One of the main challenges this year was the weather. Starting with the winter of 2011, which pinched the cash flow of anyone who relied on pushing snow, and ending with one of the worst summers on record, the weather in 2012 was not kind to contractors. But such a damaging drought has opened up opportunities for contractors offering resodding, turf renovation and planting services.

Combine a year’s worth of bad weather with a presidential election that focuses mostly on a still-foundering economy, and you get a lot of worried small business owners. Among the top concerns in the minds of landscapers this year are fuel prices, the rising cost of health insurance and consumer confidence.

On the positive side, two factors are coming together to indicate the potential for more mergers and acquisitions in the coming years. The average age of owners continues to increase, as does the interest of private equity firms in the green industry. That means more investment capital and more owners thinking about how they’re going to exit their businesses.

But with all the challenges, tough weather and uncertainty in political climate, contractors remain optimistic. Eighty-nine percent of our survey respondents say they are confident that the landscape industry will grow next year.

And while an optimistic industry is good, it also helps to have some money in the bank. And our research shows that these good feelings are based on real growth: Average revenue per company is up by almost $100,000 compared to last year. In 2012, the average landscape contractor will net $896,446 – about $95,000 more than they reported in 2011. Overall, net profit was 11 percent, and contractors report it will remain about the same next year, rising to a predicted 12 percent in 2013.

So read on to find out in detail what’s happening in your industry, and what you can expect next year.
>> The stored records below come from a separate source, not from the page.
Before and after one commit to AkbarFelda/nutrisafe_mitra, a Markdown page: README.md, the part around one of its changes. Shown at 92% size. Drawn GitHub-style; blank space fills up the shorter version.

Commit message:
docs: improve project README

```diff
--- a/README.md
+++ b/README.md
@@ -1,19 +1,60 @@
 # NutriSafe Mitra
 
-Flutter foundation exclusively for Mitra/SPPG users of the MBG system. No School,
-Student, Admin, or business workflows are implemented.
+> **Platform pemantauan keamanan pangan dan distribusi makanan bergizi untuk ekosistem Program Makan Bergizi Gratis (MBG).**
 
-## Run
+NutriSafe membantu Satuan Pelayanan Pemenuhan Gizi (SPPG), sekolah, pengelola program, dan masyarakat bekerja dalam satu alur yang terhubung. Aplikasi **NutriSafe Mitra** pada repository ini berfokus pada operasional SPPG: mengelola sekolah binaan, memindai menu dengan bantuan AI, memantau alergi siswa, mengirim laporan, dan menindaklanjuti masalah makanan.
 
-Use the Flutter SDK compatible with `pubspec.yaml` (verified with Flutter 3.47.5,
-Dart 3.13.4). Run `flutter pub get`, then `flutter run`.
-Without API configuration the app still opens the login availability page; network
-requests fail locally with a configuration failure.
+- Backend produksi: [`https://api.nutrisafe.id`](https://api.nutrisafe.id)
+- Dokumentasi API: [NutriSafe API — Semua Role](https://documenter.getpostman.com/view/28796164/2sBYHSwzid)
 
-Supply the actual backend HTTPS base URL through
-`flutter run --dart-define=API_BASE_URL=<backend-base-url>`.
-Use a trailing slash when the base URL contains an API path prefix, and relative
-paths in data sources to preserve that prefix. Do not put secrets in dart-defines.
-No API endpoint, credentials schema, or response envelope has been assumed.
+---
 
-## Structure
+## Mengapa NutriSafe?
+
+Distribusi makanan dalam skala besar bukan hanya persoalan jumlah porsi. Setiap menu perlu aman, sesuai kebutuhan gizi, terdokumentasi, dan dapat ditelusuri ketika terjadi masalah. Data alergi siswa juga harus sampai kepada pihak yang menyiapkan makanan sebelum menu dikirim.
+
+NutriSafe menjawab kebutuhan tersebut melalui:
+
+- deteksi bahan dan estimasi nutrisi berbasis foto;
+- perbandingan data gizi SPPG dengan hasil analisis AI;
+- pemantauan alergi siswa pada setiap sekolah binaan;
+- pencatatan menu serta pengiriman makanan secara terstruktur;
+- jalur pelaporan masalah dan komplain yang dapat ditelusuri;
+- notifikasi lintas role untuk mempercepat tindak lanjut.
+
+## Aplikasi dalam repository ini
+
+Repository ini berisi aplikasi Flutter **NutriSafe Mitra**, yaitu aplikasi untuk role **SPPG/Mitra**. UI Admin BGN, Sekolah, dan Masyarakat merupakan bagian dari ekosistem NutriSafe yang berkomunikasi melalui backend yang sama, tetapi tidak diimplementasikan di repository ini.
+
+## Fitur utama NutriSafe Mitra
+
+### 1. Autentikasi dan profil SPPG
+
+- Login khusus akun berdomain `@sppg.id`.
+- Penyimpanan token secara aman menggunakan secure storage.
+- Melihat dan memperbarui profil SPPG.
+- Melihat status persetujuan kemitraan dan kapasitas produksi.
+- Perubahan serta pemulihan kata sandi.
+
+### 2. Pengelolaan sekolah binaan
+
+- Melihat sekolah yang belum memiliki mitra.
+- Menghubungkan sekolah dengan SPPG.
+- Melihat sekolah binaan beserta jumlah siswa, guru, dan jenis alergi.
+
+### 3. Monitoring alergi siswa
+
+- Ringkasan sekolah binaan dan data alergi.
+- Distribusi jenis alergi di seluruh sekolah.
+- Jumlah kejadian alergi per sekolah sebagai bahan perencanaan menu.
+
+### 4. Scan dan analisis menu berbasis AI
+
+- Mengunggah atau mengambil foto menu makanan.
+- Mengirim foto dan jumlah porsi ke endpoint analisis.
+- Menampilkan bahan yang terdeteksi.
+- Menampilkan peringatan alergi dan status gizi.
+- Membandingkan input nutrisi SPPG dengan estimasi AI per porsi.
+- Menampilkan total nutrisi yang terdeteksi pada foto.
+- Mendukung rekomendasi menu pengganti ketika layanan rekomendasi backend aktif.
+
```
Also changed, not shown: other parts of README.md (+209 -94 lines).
Good luck.

Cover Feature also includes:

A high bar Company breakdown
A building year Sales stat shot
Weathering 2012 Service breakdown
Cautious optimism Top concerns
A light in the distance Looking ahead